# TASK BRIEF:
Give back each line below verbatim.

# Content revision data:
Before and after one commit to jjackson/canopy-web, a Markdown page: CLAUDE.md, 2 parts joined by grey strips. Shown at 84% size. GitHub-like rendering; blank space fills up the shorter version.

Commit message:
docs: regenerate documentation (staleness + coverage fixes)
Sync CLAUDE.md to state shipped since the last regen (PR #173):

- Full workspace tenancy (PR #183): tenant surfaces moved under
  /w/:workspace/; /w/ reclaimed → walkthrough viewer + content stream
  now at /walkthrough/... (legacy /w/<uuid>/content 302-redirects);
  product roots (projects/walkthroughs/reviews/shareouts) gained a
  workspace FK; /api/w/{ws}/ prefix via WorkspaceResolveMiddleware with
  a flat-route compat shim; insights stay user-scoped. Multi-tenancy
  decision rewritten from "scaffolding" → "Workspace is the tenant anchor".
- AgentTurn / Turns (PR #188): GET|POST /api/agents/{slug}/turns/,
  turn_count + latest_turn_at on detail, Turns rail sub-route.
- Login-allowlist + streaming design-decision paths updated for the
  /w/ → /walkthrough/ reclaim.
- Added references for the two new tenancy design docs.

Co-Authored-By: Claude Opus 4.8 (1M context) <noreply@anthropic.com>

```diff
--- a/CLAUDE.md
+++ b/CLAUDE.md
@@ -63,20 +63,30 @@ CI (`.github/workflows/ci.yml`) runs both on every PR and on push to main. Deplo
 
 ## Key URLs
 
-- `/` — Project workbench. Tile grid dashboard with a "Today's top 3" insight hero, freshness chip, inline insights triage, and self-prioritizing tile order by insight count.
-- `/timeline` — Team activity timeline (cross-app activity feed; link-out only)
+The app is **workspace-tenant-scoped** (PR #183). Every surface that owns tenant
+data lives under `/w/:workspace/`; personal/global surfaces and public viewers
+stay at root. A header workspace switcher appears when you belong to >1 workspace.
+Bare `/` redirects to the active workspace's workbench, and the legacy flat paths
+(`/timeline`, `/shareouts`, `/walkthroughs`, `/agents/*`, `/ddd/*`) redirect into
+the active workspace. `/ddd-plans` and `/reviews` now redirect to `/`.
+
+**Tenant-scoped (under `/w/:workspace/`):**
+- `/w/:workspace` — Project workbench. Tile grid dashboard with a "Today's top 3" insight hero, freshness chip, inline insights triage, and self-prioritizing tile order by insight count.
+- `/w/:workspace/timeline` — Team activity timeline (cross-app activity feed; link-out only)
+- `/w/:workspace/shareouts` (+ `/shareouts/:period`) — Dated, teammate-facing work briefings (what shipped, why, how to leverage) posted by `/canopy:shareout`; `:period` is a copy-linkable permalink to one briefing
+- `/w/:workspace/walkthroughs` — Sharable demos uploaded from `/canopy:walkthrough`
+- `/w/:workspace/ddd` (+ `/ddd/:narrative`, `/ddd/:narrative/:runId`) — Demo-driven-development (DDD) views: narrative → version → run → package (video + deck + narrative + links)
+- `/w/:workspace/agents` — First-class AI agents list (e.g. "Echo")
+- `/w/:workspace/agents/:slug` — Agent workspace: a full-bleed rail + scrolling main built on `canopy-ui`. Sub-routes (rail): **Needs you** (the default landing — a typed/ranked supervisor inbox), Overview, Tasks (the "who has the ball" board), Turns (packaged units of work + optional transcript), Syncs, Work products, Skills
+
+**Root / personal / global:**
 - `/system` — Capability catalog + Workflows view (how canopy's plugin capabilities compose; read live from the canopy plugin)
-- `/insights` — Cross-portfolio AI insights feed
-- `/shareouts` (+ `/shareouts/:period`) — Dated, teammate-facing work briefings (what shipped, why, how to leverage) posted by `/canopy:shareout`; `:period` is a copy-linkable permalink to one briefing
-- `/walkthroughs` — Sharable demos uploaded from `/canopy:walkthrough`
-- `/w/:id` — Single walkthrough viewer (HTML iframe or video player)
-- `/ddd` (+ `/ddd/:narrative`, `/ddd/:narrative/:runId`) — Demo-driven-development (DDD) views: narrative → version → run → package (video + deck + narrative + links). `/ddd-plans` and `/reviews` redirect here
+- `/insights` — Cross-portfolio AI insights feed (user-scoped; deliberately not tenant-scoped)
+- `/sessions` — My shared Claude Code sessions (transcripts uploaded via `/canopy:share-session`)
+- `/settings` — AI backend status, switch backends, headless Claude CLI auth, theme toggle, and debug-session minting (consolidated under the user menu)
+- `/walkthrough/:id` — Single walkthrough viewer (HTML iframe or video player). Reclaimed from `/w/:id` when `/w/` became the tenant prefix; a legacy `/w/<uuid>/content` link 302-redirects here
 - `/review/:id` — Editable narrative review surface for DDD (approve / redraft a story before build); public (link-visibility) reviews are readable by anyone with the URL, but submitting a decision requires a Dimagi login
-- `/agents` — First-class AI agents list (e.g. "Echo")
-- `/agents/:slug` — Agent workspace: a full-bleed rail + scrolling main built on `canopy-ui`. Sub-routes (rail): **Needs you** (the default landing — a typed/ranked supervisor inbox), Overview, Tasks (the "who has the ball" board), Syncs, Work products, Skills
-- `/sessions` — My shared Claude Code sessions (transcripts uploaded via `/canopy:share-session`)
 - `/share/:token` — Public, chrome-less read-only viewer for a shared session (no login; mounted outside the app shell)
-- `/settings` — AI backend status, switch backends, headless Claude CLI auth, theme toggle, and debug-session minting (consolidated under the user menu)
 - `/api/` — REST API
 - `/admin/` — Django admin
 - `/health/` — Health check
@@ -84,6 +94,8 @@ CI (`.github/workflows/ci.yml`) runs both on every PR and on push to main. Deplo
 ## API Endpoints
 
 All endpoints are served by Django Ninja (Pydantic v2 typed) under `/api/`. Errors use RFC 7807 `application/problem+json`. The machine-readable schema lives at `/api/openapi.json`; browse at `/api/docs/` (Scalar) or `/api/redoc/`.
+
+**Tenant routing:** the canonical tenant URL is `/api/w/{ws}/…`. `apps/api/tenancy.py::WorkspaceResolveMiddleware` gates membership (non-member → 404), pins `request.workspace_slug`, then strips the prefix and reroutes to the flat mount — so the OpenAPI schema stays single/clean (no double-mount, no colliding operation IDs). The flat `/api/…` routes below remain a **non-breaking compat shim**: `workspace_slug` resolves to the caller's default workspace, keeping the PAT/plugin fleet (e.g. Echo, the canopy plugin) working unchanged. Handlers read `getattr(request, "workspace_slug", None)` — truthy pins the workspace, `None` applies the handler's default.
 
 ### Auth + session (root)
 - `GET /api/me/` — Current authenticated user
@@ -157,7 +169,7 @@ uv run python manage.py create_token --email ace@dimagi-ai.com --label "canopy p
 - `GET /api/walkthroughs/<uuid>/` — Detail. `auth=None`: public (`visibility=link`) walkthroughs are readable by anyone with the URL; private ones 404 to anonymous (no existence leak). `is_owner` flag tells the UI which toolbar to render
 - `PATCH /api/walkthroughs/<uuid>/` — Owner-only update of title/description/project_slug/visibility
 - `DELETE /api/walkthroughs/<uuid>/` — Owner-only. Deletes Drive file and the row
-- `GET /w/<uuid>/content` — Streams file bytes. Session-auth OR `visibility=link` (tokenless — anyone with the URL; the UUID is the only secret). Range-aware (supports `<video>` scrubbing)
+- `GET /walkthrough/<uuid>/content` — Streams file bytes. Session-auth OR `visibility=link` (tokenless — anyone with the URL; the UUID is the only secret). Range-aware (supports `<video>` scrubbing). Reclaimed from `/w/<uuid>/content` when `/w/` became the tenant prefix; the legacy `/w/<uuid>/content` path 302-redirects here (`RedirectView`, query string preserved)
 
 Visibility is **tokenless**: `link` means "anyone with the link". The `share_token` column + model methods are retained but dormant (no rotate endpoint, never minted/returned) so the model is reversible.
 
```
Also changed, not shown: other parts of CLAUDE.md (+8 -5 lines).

# COMPLETED EXERCISE:
Before and after one commit to jjackson/canopy-web, a Markdown page: CLAUDE.md, 2 parts joined by grey strips. Shown at 84% size. GitHub-like rendering; blank space fills up the shorter version.

Commit message:
docs: regenerate documentation (staleness + coverage fixes)
Sync CLAUDE.md to state shipped since the last regen (PR #173):

- Full workspace tenancy (PR #183): tenant surfaces moved under
  /w/:workspace/; /w/ reclaimed → walkthrough viewer + content stream
  now at /walkthrough/... (legacy /w/<uuid>/content 302-redirects);
  product roots (projects/walkthroughs/reviews/shareouts) gained a
  workspace FK; /api/w/{ws}/ prefix via WorkspaceResolveMiddleware with
  a flat-route compat shim; insights stay user-scoped. Multi-tenancy
  decision rewritten from "scaffolding" → "Workspace is the tenant anchor".
- AgentTurn / Turns (PR #188): GET|POST /api/agents/{slug}/turns/,
  turn_count + latest_turn_at on detail, Turns rail sub-route.
- Login-allowlist + streaming design-decision paths updated for the
  /w/ → /walkthrough/ reclaim.
- Added references for the two new tenancy design docs.

Co-Authored-By: Claude Opus 4.8 (1M context) <noreply@anthropic.com>

```diff
--- a/CLAUDE.md
+++ b/CLAUDE.md
@@ -63,20 +63,30 @@ CI (`.github/workflows/ci.yml`) runs both on every PR and on push to main. Deplo
 
 ## Key URLs
 
-- `/` — Project workbench. Tile grid dashboard with a "Today's top 3" insight hero, freshness chip, inline insights triage, and self-prioritizing tile order by insight count.
-- `/timeline` — Team activity timeline (cross-app activity feed; link-out only)
+The app is **workspace-tenant-scoped** (PR #183). Every surface that owns tenant
+data lives under `/w/:workspace/`; personal/global surfaces and public viewers
+stay at root. A header workspace switcher appears when you belong to >1 workspace.
+Bare `/` redirects to the active workspace's workbench, and the legacy flat paths
+(`/timeline`, `/shareouts`, `/walkthroughs`, `/agents/*`, `/ddd/*`) redirect into
+the active workspace. `/ddd-plans` and `/reviews` now redirect to `/`.
+
+**Tenant-scoped (under `/w/:workspace/`):**
+- `/w/:workspace` — Project workbench. Tile grid dashboard with a "Today's top 3" insight hero, freshness chip, inline insights triage, and self-prioritizing tile order by insight count.
+- `/w/:workspace/timeline` — Team activity timeline (cross-app activity feed; link-out only)
+- `/w/:workspace/shareouts` (+ `/shareouts/:period`) — Dated, teammate-facing work briefings (what shipped, why, how to leverage) posted by `/canopy:shareout`; `:period` is a copy-linkable permalink to one briefing
+- `/w/:workspace/walkthroughs` — Sharable demos uploaded from `/canopy:walkthrough`
+- `/w/:workspace/ddd` (+ `/ddd/:narrative`, `/ddd/:narrative/:runId`) — Demo-driven-development (DDD) views: narrative → version → run → package (video + deck + narrative + links)
+- `/w/:workspace/agents` — First-class AI agents list (e.g. "Echo")
+- `/w/:workspace/agents/:slug` — Agent workspace: a full-bleed rail + scrolling main built on `canopy-ui`. Sub-routes (rail): **Needs you** (the default landing — a typed/ranked supervisor inbox), Overview, Tasks (the "who has the ball" board), Turns (packaged units of work + optional transcript), Syncs, Work products, Skills
+
+**Root / personal / global:**
 - `/system` — Capability catalog + Workflows view (how canopy's plugin capabilities compose; read live from the canopy plugin)
-- `/insights` — Cross-portfolio AI insights feed
-- `/shareouts` (+ `/shareouts/:period`) — Dated, teammate-facing work briefings (what shipped, why, how to leverage) posted by `/canopy:shareout`; `:period` is a copy-linkable permalink to one briefing
-- `/walkthroughs` — Sharable demos uploaded from `/canopy:walkthrough`
-- `/w/:id` — Single walkthrough viewer (HTML iframe or video player)
-- `/ddd` (+ `/ddd/:narrative`, `/ddd/:narrative/:runId`) — Demo-driven-development (DDD) views: narrative → version → run → package (video + deck + narrative + links). `/ddd-plans` and `/reviews` redirect here
+- `/insights` — Cross-portfolio AI insights feed (user-scoped; deliberately not tenant-scoped)
+- `/sessions` — My shared Claude Code sessions (transcripts uploaded via `/canopy:share-session`)
+- `/settings` — AI backend status, switch backends, headless Claude CLI auth, theme toggle, and debug-session minting (consolidated under the user menu)
+- `/walkthrough/:id` — Single walkthrough viewer (HTML iframe or video player). Reclaimed from `/w/:id` when `/w/` became the tenant prefix; a legacy `/w/<uuid>/content` link 302-redirects here
 - `/review/:id` — Editable narrative review surface for DDD (approve / redraft a story before build); public (link-visibility) reviews are readable by anyone with the URL, but submitting a decision requires a Dimagi login
-- `/agents` — First-class AI agents list (e.g. "Echo")
-- `/agents/:slug` — Agent workspace: a full-bleed rail + scrolling main built on `canopy-ui`. Sub-routes (rail): **Needs you** (the default landing — a typed/ranked supervisor inbox), Overview, Tasks (the "who has the ball" board), Syncs, Work products, Skills
-- `/sessions` — My shared Claude Code sessions (transcripts uploaded via `/canopy:share-session`)
 - `/share/:token` — Public, chrome-less read-only viewer for a shared session (no login; mounted outside the app shell)
-- `/settings` — AI backend status, switch backends, headless Claude CLI auth, theme toggle, and debug-session minting (consolidated under the user menu)
 - `/api/` — REST API
 - `/admin/` — Django admin
 - `/health/` — Health check
@@ -84,6 +94,8 @@ CI (`.github/workflows/ci.yml`) runs both on every PR and on push to main. Deplo
 ## API Endpoints
 
 All endpoints are served by Django Ninja (Pydantic v2 typed) under `/api/`. Errors use RFC 7807 `application/problem+json`. The machine-readable schema lives at `/api/openapi.json`; browse at `/api/docs/` (Scalar) or `/api/redoc/`.
+
+**Tenant routing:** the canonical tenant URL is `/api/w/{ws}/…`. `apps/api/tenancy.py::WorkspaceResolveMiddleware` gates membership (non-member → 404), pins `request.workspace_slug`, then strips the prefix and reroutes to the flat mount — so the OpenAPI schema stays single/clean (no double-mount, no colliding operation IDs). The flat `/api/…` routes below remain a **non-breaking compat shim**: `workspace_slug` resolves to the caller's default workspace, keeping the PAT/plugin fleet (e.g. Echo, the canopy plugin) working unchanged. Handlers read `getattr(request, "workspace_slug", None)` — truthy pins the workspace, `None` applies the handler's default.
 
 ### Auth + session (root)
 - `GET /api/me/` — Current authenticated user
@@ -157,7 +169,7 @@ uv run python manage.py create_token --email ace@dimagi-ai.com --label "canopy p
 - `GET /api/walkthroughs/<uuid>/` — Detail. `auth=None`: public (`visibility=link`) walkthroughs are readable by anyone with the URL; private ones 404 to anonymous (no existence leak). `is_owner` flag tells the UI which toolbar to render
 - `PATCH /api/walkthroughs/<uuid>/` — Owner-only update of title/description/project_slug/visibility
 - `DELETE /api/walkthroughs/<uuid>/` — Owner-only. Deletes Drive file and the row
-- `GET /w/<uuid>/content` — Streams file bytes. Session-auth OR `visibility=link` (tokenless — anyone with the URL; the UUID is the only secret). Range-aware (supports `<video>` scrubbing)
+- `GET /walkthrough/<uuid>/content` — Streams file bytes. Session-auth OR `visibility=link` (tokenless — anyone with the URL; the UUID is the only secret). Range-aware (supports `<video>` scrubbing). Reclaimed from `/w/<uuid>/content` when `/w/` became the tenant prefix; the legacy `/w/<uuid>/content` path 302-redirects here (`RedirectView`, query string preserved)
 
 Visibility is **tokenless**: `link` means "anyone with the link". The `share_token` column + model methods are retained but dormant (no rotate endpoint, never minted/returned) so the model is reversible.
 
```
Also changed, not shown: other parts of CLAUDE.md (+8 -5 lines).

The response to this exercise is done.